Watching the current production at The Theatre Guild of Webster Groves, I could only ask myself, “Why?”
6 Rms Riv Vu has not aged well.
The title borrows the shorthand of real estate classified ads, promoting a six-room apartment on New York’s Riverside Drive with a view of the Hudson if you lean far enough out a bedroom window. And it is rent-controlled.
With such attractions, the empty living room holds several prospective renters as the play begins. One is a pregnant woman pushing a baby carriage, played by Andrea Bush. Another is a young wife and mother looking for more space while her architect husband is away on business, played by Karen Wood. A third is an advertising copywriter checking it out for his wife on his lunch hour, played by Shane Rudolph.
The housewife, Anne, and the ad man, Paul, are the last to leave. And when they start to leave, they discover that the building’s super, in a fit of distraction, has pulled the knob off the exit door, an obvious and unconvincing plot device. They are trapped. They pound on the door. They yell out the window. Paul even crawls out the window to attract attention. No luck.
So they get acquainted, which leads to a certain interest in each other. And to an analysis of their morals formed in the 1940s and ’50s, when one remained a virgin until marriage, and an affair after marriage was out of the question. But now a new generation is pushing in on them, with different ideas. And Ann and Paul are wondering it they are missing something.
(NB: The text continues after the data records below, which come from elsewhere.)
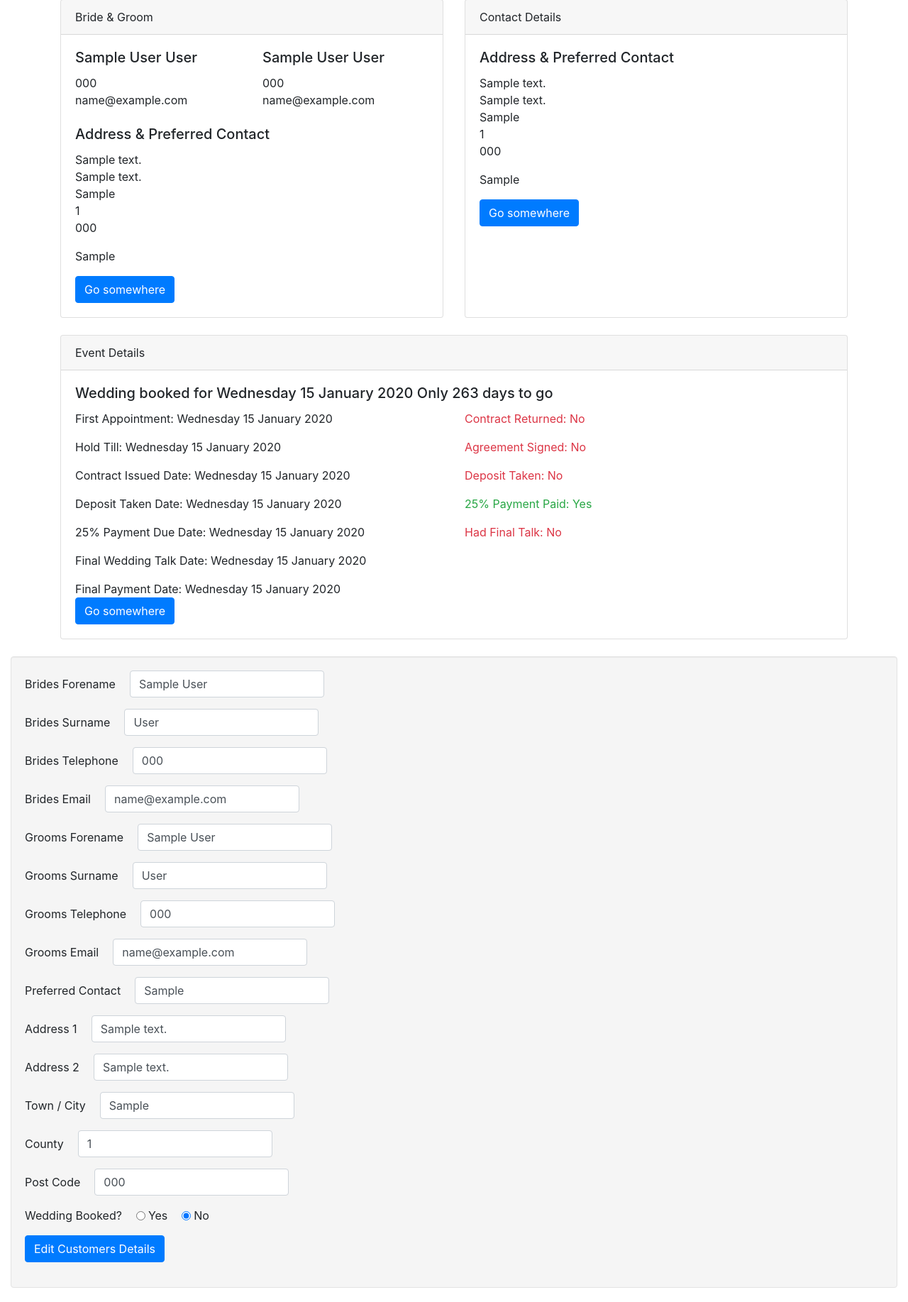
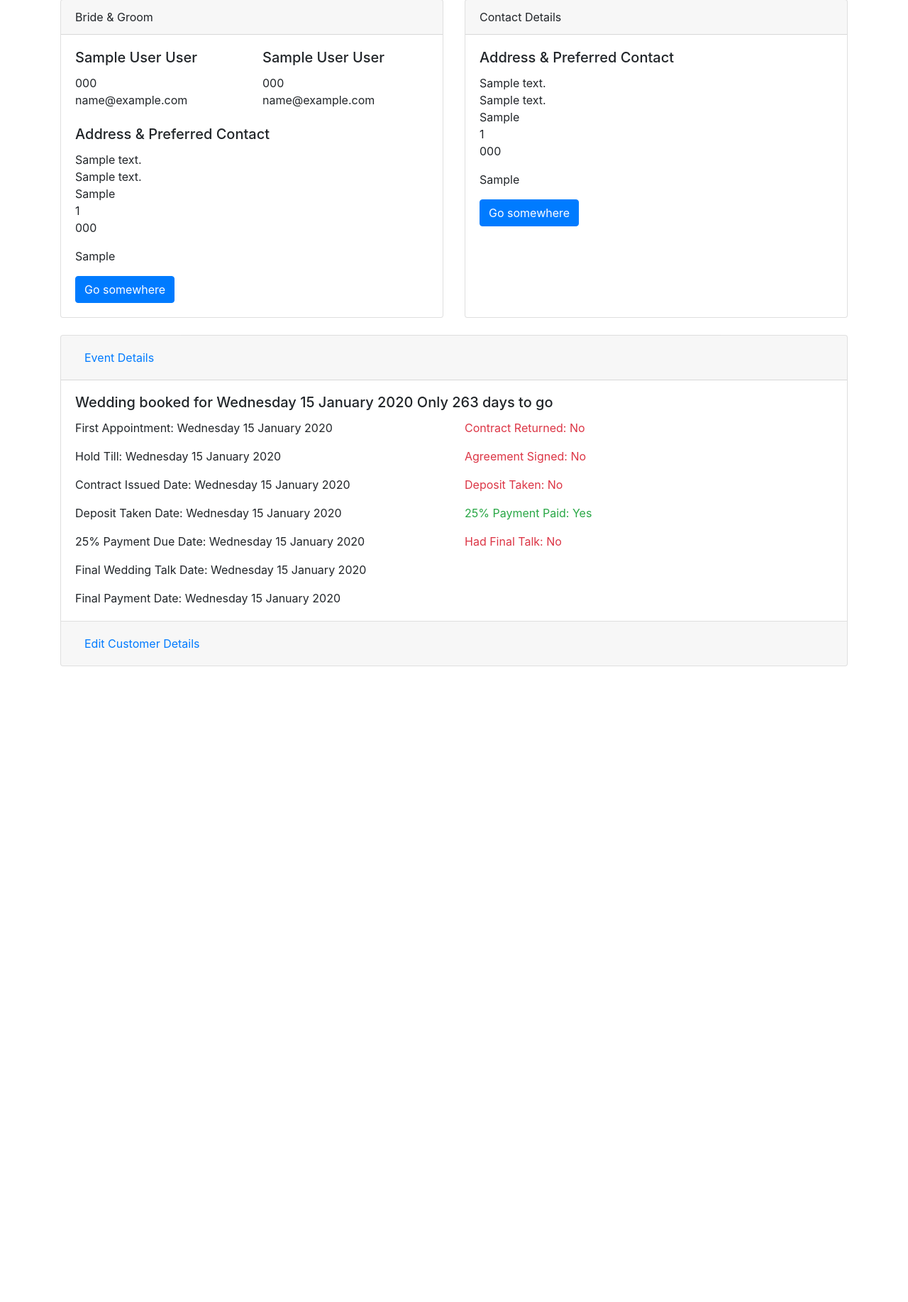
Before and after one commit to jjackson19862017/WeddingBookingSystem, a PHP site: page /admin/customers.php?source=view_customer&view_customer=1 in a window 1280 px wide. Shown: the part 234-2069 px from the top of the page at 71% size. After the commit the page ends 1173 px from the top, so only its background shows below. Run offline with PHP 8.4, Linux system fonts and the light colour scheme; the visitor is signed in with stand-in values (Sample User, id 1); tables that the repository leaves empty or names only in its code hold one stand-in row (values such as "Sample post"); a stand-in replaces the project's code that opens the database connection.

Commit message:
Added a way to Edit Customers Details

```diff
--- a/admin/includes/view_customer.php
+++ b/admin/includes/view_customer.php
@@ -161,7 +161,7 @@ if(isset($_GET['view_customer'])) {
         $update_customer_query = mysqli_query($connection, $query);
 
         confirmsQuery($update_customer_query); // Calls a function so that i can refer
-        header("Location: customers.php"); // Refreshes Page
+        header("Refresh:0"); // Refreshes Page
 
     }
 
@@ -223,10 +223,16 @@ $now = new DateTime();
     </div>
     <div class="row">
         <div class="col mb-4">
+            <div class="accordion" id="accordionExample">
                 <div class="card h-100">
-            <div class="card-header">
+                    <div class="card-header" id="headingOne">
+                        <h2 class="mb-0">
+                            <button class="btn btn-link btn-block text-left" type="button" data-toggle="collapse" data-target="#collapseOne" aria-expanded="true" aria-controls="collapseOne">
                             Event Details
+                            </button>
+                        </h2>
                     </div>
+                    <div id="collapseOne" class="collapse show" aria-labelledby="headingOne" data-parent="#accordionExample">
                         <div class="card-body">
                             <h5 class="card-title"><?php if($wedding_booked == 0) { echo "No Wedding Booked Yet" ;} else { echo "Wedding booked for " . date_format(new DateTime($event_function_date),"l d F Y") . " " . $date->diff($now)->format("Only %a days to go");; }?></h5>
                             <div class="row">
@@ -248,94 +254,86 @@ $now = new DateTime();
 
                                 </div>
                             </div>
-
-
-                    <a href="#" class="btn btn-primary">Go somewhere</a>
                         </div>
                     </div>
                 </div>
+                <div class="card">
+    <div class="card-header" id="headingTwo">
+      <h2 class="mb-0">
+        <button class="btn btn-link btn-block text-left collapsed" type="button" data-toggle="collapse" data-target="#collapseTwo" aria-expanded="false" aria-controls="collapseTwo">
+          Edit Customer Details
+        </button>
+      </h2>
     </div>
-</div>
-
-
-
-
-
-
-<div class="col-xs-12 col-md-12">
-
-<form class="well" action="" method="post">
-
+    <div id="collapseTwo" class="collapse" aria-labelledby="headingTwo" data-parent="#accordionExample">
+        <div class="card-body">
+            <form action="" method="post">
+                <div class="row">
+                    <div class="col-xs-12 col-md-6 well">
                        <div class="form-group form-inline">
                             <label for="brides_forename">Brides Forename</label>
                             <input type="text" name="brides_forename" id="" class="form-control" value="<?php echo $brides_forename?>">
                         </div>
-
                         <div class="form-group form-inline">
                             <label for="brides_surname">Brides Surname</label>
                             <input type="text" name="brides_surname" id="" class="form-control" value="<?php echo $brides_surname?>">
                         </div>
-
                         <div class="form-group form-inline">
                             <label for="brides_telephone">Brides Telephone</label>
                             <input type="text" name="brides_telephone" id="" class="form-control" value="<?php echo $brides_telephone?>">
                         </div>
-
                         <div class="form-group form-inline">
                             <label for="brides_email">Brides Email</label>
                             <input type="email" name="brides_email" id="" class="form-control" value="<?php echo $brides_email?>">
                         </div>
-
+                    </div>
+                    <div class="col-xs-12 col-md-6 well ">
                         <div class="form-group form-inline">
                             <label for="grooms_forename">Grooms Forename</label>
                             <input type="text" name="grooms_forename" id="" class="form-control"value="<?php echo $grooms_forename?>">
                         </div>
-
                         <div class="form-group form-inline">
                             <label for="grooms_surname">Grooms Surname</label>
                             <input type="text" name="grooms_surname" id="" class="form-control" value="<?php echo $grooms_surname?>">
                         </div>
-
                         <div class="form-group form-inline">
                             <label for="grooms_telephone">Grooms Telephone</label>
                             <input type="text" name="grooms_telephone" id="" class="form-control" value="<?php echo $grooms_telephone?>">
                         </div>
-
                         <div class="form-group form-inline">
                             <label for="grooms_email">Grooms Email</label>
                             <input type="email" name="grooms_email" id="" class="form-control" value="<?php echo $grooms_email?>">
                         </div>
-
+                    </div>
+                </div>
+                <div class="row">
+                    <div class="col-xs-12 col-md-6 well">
+                        <div class="form-group form-inline">
+                            <label for="address_1">Address 1</label>
+                            <input type="text" name="address_1" id="" class="form-control" value="<?php echo $address_1?>">
+                        </div>
+                        <div class="form-group form-inline">
+                            <label for="address_2">Address 2</label>
+                            <input type="text" name="address_2" id="" class="form-control" value="<?php echo $address_2?>">
+                        </div>
+                        <div class="form-group form-inline">
+                            <label for="town_city">Town / City</label>
+                            <input type="text" name="town_city" id="" class="form-control" value="<?php echo $town_city?>">
+                        </div>
+                        <div class="form-group form-inline">
+                            <label for="county">County</label>
+                            <input type="text" name="county" id="" class="form-control" value="<?php echo $county?>">
+                        </div>
+                        <div class="form-group form-inline">
+                            <label for="post_code">Post Code</label>
+                            <input type="text" name="post_code" id="" class="form-control" value="<?php echo $post_code?>">
+                        </div>
+                    </div>
+                    <div class="col-xs-12 col-md-6 well">
                         <div class="form-group form-inline">
                             <label for="preferred_contact">Preferred Contact</label>
                             <input type="text" name="preferred_contact" id="" class="form-control" value="<?php echo $preferred_contact?>">
                         </div>
-
-    <div class="form-group form-inline">
-        <label for="address_1">Address 1</label>
-        <input type="text" name="address_1" id="" class="form-control" value="<?php echo $address_1?>">
-    </div>
-
-    <div class="form-group form-inline">
-        <label for="address_2">Address 2</label>
-        <input type="text" name="address_2" id="" class="form-control" value="<?php echo $address_2?>">
-    </div>
-
-    <div class="form-group form-inline">
-        <label for="town_city">Town / City</label>
-        <input type="text" name="town_city" id="" class="form-control" value="<?php echo $town_city?>">
-    </div>
-
-    <div class="form-group form-inline">
-        <label for="county">County</label>
-        <input type="text" name="county" id="" class="form-control" value="<?php echo $county?>">
-    </div>
-
-    <div class="form-group form-inline">
-        <label for="post_code">Post Code</label>
-        <input type="text" name="post_code" id="" class="form-control" value="<?php echo $post_code?>">
-    </div>
-
                         <div class="form-group form-inline">
                         <label for="wedding_booked">Wedding Booked?<br></label>
                             <div class="form-check form-check-inline">
@@ -354,10 +352,12 @@ $now = new DateTime();
                                     ?>
                             </div>
                         </div>
-
                         <div class="form-group">
                             <input type="submit" class="btn btn-primary" name="edit_customer" id="" Value="Edit Customers Details">
                         </div>
-
+                    </div>
+                </div>
             </form>
         </div>
+    </div>
+</div>
--- a/admin/static/css/mystyle.css
+++ b/admin/static/css/mystyle.css
@@ -41,3 +41,11 @@
     margin: 60px 0 20px;
     border-bottom: 1px solid #eee;
   }
+
+  .brides-colour {
+    background-color: pink !important;
+  }
+
+  .grooms-colour {
+    background-color: lightskyblue !important;
+  }
```
Also changed, not shown: README.md. Lines whose indentation alone changed are shown as unchanged.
They both love their spouses, but someone new and different? And they are attracted to each other. Hugh Hefner made a fortune from such questions and longings among that Silent Generation.
The questions and longings are perfectly valid, but we’ve been exploring them for half a century and more, and 6 Rms Riv Vu brings little new to the discussion. Randall’s dialogue plays well enough, but it rarely sparkles. How long until we reach a resolution here?
Shane Rudolph found a way to bring some real depth to the agonies and desires of the faithful-faithless husband. Karen Wood was still searching for that reality in Karen.
Kayla Bush had some well-done moments as Paul’s wife, Keaton Treece as Ann’s husband, Luis Aguilar as the energetic building super, and Stephanie Rhein as the obnoxious neighbor.
Debbie Love handled the sound, Barb Mulligan the lighs, Mulligan and Treece and the cast provided the costumes, and Warren Frank put together the set and pulled it all together as the director.
I would love to know what someone a couple of generations younger than me would make of 6 Rms Riv Vu.
Photo by Robert Stevens